My first exposure to Dr. Bouman was about a year ago while watching a TEDx talk she gave on her contribution to this historic image. What struck me the first time I saw the talk was excitement, both at the possibility of imaging a black hole, but also feeding off Dr. Bouman's visible passion explaining the science behind this imaging process. I invite you to watch this TEDx talk to hear Dr. Bouman explain the science in her own words.
As much as I would love to wax eloquently about her great analogies of counting oranges, turning the Earth into a disco ball, quoting Mick Jagger, and teaching computers to identify selfies, all analogies that will serve her well as an assistant professor at the California Institute of Technology, I want to focus on her team's goal: The imaging of a black hole.
What blew me away was when I re-watched her TEDx talk about what scientists thought they would see and then watched a video from last week of Dr. Bouman and other contributing scientists explaining what they did see. Watch this next video and I think you can get a clearer appreciation as to why Dr. Bouman is so happy!
I can't imagine the joy a scientist must feel when something they have worked on is finally put to the test and is proven to be accurate. Yes, this image is only the first of many that will further our understanding of the wondrous creation we live in, but it is the first!
For me, it is easy to make a connection between Dr. Bouman's facebook pic and the first fruit of the Holy Spirit we encounter in Scripture: Joy. The joy I see in Dr. Bouman is not only an iconic image that affirms her role in this historic image, but it should remind us of the joy we all desire and need. Dr. Bouman's joy also affirms something I have shared with you in the past: One of the greatest lessons that science teaches me is that life is a journey of exploration and discovery of the world God made and the people God made us to be - and I must embrace my part of this exploration!
Spiritual Exercise: Do we find joy in our life? If we don't, could it be that what is lacking is a meaningful journey, a pilgrimage to help us understand ourselves, the world we live in, the God we love, and the God who loves us? Could it be that science once again has taught us that the limits of the human person are only those we place upon ourselves, challenging us to explore new horizons to find deeper meaning and purpose?

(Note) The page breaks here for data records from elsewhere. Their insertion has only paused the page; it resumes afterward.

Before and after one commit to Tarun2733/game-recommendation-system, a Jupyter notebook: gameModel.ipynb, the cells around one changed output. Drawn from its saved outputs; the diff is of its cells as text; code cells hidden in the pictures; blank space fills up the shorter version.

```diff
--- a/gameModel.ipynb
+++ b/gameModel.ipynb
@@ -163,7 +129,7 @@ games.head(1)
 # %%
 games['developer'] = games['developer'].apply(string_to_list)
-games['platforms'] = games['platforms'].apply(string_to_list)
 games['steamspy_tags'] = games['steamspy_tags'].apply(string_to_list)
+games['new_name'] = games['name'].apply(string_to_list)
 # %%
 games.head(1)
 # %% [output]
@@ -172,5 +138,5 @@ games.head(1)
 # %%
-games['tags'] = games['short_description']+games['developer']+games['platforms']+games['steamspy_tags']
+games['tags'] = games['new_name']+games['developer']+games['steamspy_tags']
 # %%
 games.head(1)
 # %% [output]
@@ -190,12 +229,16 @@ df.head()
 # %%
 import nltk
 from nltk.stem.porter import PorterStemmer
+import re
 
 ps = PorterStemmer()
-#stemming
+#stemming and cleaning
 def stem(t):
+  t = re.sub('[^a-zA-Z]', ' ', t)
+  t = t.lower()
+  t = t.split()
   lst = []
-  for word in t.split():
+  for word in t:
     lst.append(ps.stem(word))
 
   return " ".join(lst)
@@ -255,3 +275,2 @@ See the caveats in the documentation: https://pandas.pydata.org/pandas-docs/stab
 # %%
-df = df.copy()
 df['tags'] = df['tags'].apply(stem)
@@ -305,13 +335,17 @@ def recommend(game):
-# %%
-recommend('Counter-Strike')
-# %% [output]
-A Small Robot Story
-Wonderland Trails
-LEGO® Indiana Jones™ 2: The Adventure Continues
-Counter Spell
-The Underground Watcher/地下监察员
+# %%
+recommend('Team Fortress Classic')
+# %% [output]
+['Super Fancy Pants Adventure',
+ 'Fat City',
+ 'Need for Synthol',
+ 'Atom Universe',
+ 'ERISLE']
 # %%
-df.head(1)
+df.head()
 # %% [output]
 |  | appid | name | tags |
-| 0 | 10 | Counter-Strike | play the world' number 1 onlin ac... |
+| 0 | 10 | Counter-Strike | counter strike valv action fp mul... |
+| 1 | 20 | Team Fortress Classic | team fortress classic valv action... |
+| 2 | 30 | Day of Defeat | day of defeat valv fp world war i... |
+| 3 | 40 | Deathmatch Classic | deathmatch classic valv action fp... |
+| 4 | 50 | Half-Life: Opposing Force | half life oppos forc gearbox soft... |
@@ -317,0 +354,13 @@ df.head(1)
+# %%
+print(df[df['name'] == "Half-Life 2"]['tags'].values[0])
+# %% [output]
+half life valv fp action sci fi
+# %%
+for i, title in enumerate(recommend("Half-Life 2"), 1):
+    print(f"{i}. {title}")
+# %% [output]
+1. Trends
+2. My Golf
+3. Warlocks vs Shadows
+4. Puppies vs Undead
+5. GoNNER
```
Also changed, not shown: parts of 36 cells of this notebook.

Thank you Dr. Bouman, along with your team, for the historic work you have done. Thank you for inspiring many young women and men who will want to become scientists because of your work. And thank you for reminding this star gazing priest that at the heart of all of our lives is a longing for sincere joy that breathes life into the human person. Joy that you found in the first image of a black hole. Joy you have shared with the world through a smile.